How to complete this task:
The records below must be duplicated exactly, character for character.

Information provided:
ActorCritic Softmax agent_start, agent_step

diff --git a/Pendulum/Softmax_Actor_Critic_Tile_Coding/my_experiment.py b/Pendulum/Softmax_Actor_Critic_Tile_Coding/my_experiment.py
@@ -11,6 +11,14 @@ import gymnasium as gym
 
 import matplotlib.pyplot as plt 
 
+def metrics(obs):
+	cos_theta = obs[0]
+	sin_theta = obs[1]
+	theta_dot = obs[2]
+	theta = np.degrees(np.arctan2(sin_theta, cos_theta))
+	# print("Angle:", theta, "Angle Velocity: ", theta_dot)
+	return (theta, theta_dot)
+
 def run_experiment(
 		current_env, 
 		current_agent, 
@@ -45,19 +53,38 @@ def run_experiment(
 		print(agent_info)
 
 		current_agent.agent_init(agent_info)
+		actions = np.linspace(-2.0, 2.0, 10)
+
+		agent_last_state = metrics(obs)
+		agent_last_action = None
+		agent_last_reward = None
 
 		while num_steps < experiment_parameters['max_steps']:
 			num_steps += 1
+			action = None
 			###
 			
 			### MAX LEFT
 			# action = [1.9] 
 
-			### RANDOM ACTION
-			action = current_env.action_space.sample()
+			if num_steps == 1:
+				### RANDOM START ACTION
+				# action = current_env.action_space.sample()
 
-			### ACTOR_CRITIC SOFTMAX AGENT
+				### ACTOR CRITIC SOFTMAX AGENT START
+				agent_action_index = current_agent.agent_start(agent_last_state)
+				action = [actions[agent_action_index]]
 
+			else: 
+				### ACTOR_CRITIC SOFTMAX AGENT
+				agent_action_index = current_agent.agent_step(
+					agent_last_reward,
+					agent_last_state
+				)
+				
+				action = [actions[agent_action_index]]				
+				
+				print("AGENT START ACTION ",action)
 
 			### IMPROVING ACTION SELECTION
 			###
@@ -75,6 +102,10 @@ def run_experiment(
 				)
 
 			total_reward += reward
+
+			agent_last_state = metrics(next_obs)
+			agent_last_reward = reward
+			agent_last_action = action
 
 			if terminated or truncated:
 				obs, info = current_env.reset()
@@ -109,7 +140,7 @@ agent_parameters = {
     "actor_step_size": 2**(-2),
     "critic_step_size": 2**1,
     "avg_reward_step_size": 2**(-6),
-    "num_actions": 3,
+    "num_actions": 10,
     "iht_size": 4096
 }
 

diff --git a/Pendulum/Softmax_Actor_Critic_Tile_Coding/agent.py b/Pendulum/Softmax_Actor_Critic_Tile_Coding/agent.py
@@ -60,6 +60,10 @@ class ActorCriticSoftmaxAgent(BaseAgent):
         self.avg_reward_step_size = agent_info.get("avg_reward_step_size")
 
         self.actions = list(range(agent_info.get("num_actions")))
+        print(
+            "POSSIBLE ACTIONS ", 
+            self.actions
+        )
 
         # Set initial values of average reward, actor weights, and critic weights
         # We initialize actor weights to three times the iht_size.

Response box:
ActorCritic Softmax agent_start, agent_step

diff --git a/Pendulum/Softmax_Actor_Critic_Tile_Coding/my_experiment.py b/Pendulum/Softmax_Actor_Critic_Tile_Coding/my_experiment.py
@@ -11,6 +11,14 @@ import gymnasium as gym
 
 import matplotlib.pyplot as plt 
 
+def metrics(obs):
+	cos_theta = obs[0]
+	sin_theta = obs[1]
+	theta_dot = obs[2]
+	theta = np.degrees(np.arctan2(sin_theta, cos_theta))
+	# print("Angle:", theta, "Angle Velocity: ", theta_dot)
+	return (theta, theta_dot)
+
 def run_experiment(
 		current_env, 
 		current_agent, 
@@ -45,19 +53,38 @@ def run_experiment(
 		print(agent_info)
 
 		current_agent.agent_init(agent_info)
+		actions = np.linspace(-2.0, 2.0, 10)
+
+		agent_last_state = metrics(obs)
+		agent_last_action = None
+		agent_last_reward = None
 
 		while num_steps < experiment_parameters['max_steps']:
 			num_steps += 1
+			action = None
 			###
 			
 			### MAX LEFT
 			# action = [1.9] 
 
-			### RANDOM ACTION
-			action = current_env.action_space.sample()
+			if num_steps == 1:
+				### RANDOM START ACTION
+				# action = current_env.action_space.sample()
 
-			### ACTOR_CRITIC SOFTMAX AGENT
+				### ACTOR CRITIC SOFTMAX AGENT START
+				agent_action_index = current_agent.agent_start(agent_last_state)
+				action = [actions[agent_action_index]]
 
+			else: 
+				### ACTOR_CRITIC SOFTMAX AGENT
+				agent_action_index = current_agent.agent_step(
+					agent_last_reward,
+					agent_last_state
+				)
+				
+				action = [actions[agent_action_index]]				
+				
+				print("AGENT START ACTION ",action)
 
 			### IMPROVING ACTION SELECTION
 			###
@@ -75,6 +102,10 @@ def run_experiment(
 				)
 
 			total_reward += reward
+
+			agent_last_state = metrics(next_obs)
+			agent_last_reward = reward
+			agent_last_action = action
 
 			if terminated or truncated:
 				obs, info = current_env.reset()
@@ -109,7 +140,7 @@ agent_parameters = {
     "actor_step_size": 2**(-2),
     "critic_step_size": 2**1,
     "avg_reward_step_size": 2**(-6),
-    "num_actions": 3,
+    "num_actions": 10,
     "iht_size": 4096
 }
 

diff --git a/Pendulum/Softmax_Actor_Critic_Tile_Coding/agent.py b/Pendulum/Softmax_Actor_Critic_Tile_Coding/agent.py
@@ -60,6 +60,10 @@ class ActorCriticSoftmaxAgent(BaseAgent):
         self.avg_reward_step_size = agent_info.get("avg_reward_step_size")
 
         self.actions = list(range(agent_info.get("num_actions")))
+        print(
+            "POSSIBLE ACTIONS ", 
+            self.actions
+        )
 
         # Set initial values of average reward, actor weights, and critic weights
         # We initialize actor weights to three times the iht_size.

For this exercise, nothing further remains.